Supplied material ▸
____________

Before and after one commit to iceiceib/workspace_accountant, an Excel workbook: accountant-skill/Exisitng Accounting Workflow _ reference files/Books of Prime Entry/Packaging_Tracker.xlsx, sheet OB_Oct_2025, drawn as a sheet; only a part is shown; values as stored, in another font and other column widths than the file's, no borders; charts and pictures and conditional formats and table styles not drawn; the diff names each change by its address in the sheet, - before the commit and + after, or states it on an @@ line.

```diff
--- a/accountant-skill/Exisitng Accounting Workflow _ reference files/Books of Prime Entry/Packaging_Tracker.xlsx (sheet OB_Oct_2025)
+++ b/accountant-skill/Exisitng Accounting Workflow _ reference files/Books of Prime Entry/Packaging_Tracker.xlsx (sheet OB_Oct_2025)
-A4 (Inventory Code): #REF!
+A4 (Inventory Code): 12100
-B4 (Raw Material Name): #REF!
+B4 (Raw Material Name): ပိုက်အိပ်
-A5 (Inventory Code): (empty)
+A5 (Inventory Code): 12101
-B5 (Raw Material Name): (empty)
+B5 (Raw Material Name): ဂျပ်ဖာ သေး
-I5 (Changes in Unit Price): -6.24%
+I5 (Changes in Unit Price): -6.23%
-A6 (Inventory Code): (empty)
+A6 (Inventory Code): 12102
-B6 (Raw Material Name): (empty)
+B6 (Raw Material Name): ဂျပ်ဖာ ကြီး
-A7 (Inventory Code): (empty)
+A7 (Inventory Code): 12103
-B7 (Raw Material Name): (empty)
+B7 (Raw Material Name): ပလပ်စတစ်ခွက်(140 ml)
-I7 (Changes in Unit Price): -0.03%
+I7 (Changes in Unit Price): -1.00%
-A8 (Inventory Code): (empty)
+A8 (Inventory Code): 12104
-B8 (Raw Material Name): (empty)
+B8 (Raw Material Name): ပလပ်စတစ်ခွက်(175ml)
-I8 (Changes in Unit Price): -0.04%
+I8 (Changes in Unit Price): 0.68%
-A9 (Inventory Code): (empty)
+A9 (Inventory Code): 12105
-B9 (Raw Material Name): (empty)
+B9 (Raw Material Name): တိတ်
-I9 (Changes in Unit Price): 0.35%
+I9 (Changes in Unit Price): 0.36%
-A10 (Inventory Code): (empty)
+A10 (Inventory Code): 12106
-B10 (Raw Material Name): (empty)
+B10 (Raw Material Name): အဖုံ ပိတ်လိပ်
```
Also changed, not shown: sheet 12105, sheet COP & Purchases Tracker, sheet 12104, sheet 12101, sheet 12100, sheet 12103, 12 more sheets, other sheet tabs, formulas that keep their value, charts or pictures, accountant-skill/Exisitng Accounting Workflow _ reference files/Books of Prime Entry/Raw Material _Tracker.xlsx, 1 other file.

____________

Your objective ▸
Show each line of the material that includes the string "empty" by copying it.

Final answer ▸
-A5 (Inventory Code): (empty)
-B5 (Raw Material Name): (empty)
-A6 (Inventory Code): (empty)
-B6 (Raw Material Name): (empty)
-A7 (Inventory Code): (empty)
-B7 (Raw Material Name): (empty)
-A8 (Inventory Code): (empty)
-B8 (Raw Material Name): (empty)
-A9 (Inventory Code): (empty)
-B9 (Raw Material Name): (empty)
-A10 (Inventory Code): (empty)
-B10 (Raw Material Name): (empty)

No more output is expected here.